Church Link Contribution From Rev Wendy Cooper
Luke 4:16-20 Good News
16 When he came to Nazareth, where he had been brought up, he went to the synagogue on the Sabbath day, as was his custom. He stood up to read, 17and the scroll of the prophet Isaiah was given to him. He unrolled the scroll and found the place where it was written: 18 ‘The Spirit of the Lord is upon me, because he has anointed me to bring good news to the poor. He has sent me to proclaim release to the captives and recovery of sight to the blind, to let the oppressed go free,19 to proclaim the year of the Lord’s favour.20 And he rolled up the scroll, gave it back to the attendant, and sat down.
This starts out well, everyone is listening, but it is not long before Jesus has caused an uproar. He lays claim to this scripture for himself, and will not set limits on who can receive. He is saying:
I am here for a purpose. I have been sent by God to do this. I am anointed for this. The Spirit is upon me. My purpose is to heal, restore, set free, and make an exchange. Joy in place of mourning, beauty for ashes, liberty for chains, wholeness for brokenness. (Isaiah 61:1-3)
He does not demand any additional qualifications or small print to be eligible. He is not asking for references. This is open to all who will say ‘yes’ to receive from him. This is Good News.
And yet this is a hard saying too. If this is your promise then why do I still hurt? If you are for real then when will I be free? If you really mean this why is my life still in ashes? When I am this broken how could I ever be whole?
There are seasons for most of us when, no matter how strong our faith or long our journeys, or even if we are just beginning our explorations, we will find ourselves wrestling with these things. They are legitimate questions. It is OK to be honest about it as we travel through some of the tough stuff of life. Indeed it is often only from asking the questions that we may begin to see the answers.
I think that one of the difficulties we can have when we read or hear the scriptures, is that we often do this through the lens of our present culture. And for us today a large part of this is one of immediacy. We expect the instant, the quick fix. The faster the service the better the result. We have, to a large degree, lost the art of delay. We have lost patience with the wisdom of process.

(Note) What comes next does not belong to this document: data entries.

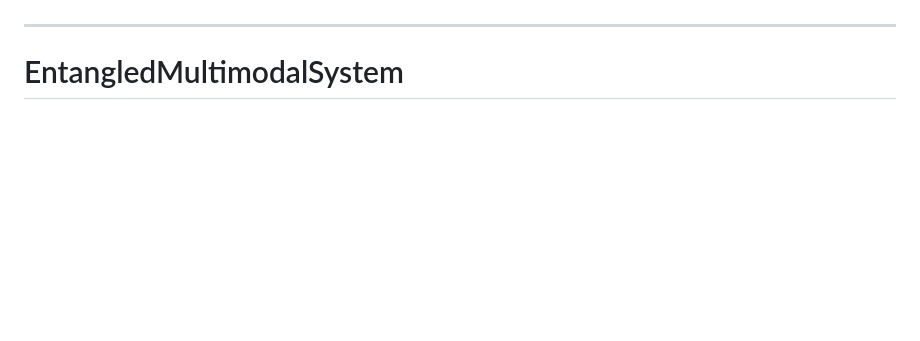
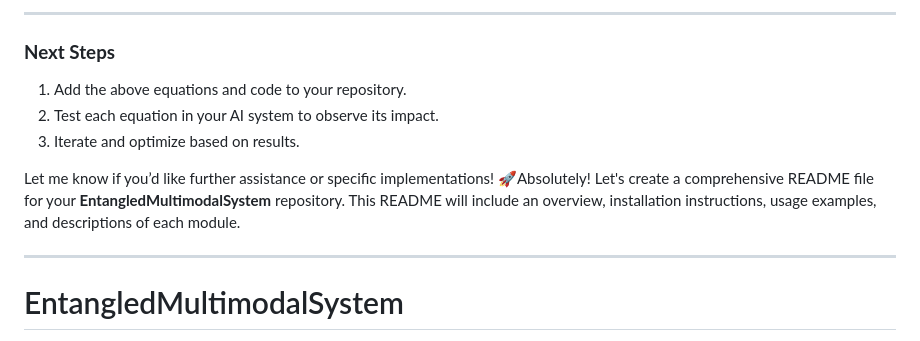
Before and after one commit to HeavenzFire/EntangledMultimodalSystem, a Markdown page: README.md, the part around one of its changes. GitHub-like rendering; blank space fills up the shorter version.

```diff
--- a/README.md
+++ b/README.md
@@ -2,3 +105,11 @@ Absolutely! Let's create a comprehensive README file for your **EntangledMultimo
+---
+
+### **Next Steps**
+1. Add the above equations and code to your repository.
+2. Test each equation in your AI system to observe its impact.
+3. Iterate and optimize based on results.
+
+Let me know if you’d like further assistance or specific implementations! 🚀Absolutely! Let's create a comprehensive README file for your **EntangledMultimodalSystem** repository. This README will include an overview, installation instructions, usage examples, and descriptions of each module.
 
 ---
 
```
Also changed, not shown: other parts of README.md (+104 -1 lines).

Jesus did not promise instant. Sometimes, much like the Israelites in exile (Mike Oldham August CL), for whatever reason, we are called to build where we are. And we need to know that where we are, is where we are meant to be for this time in our lives.
In September’s Church link, Keith Thomasson reminds us of the wisdom in creation. The health of a crop is dependent on its environment. It needs good soil to sustain its growth. It also needs to be sown at the right time in the right season. To sow it out of time is to risk its potential. Sometimes we can be in danger of limiting our potential by wanting to move quicker than our healing allows. Even the best seed in the world still needs good soil, sun and rain, it cannot grow into its fullness on its own.
For all of us, there are times when it is only by staying and committing to the place that we are in, that we will be able to build our strength to move forward and flourish, when the time and season are truly right.
Rev’d Wendy Cooper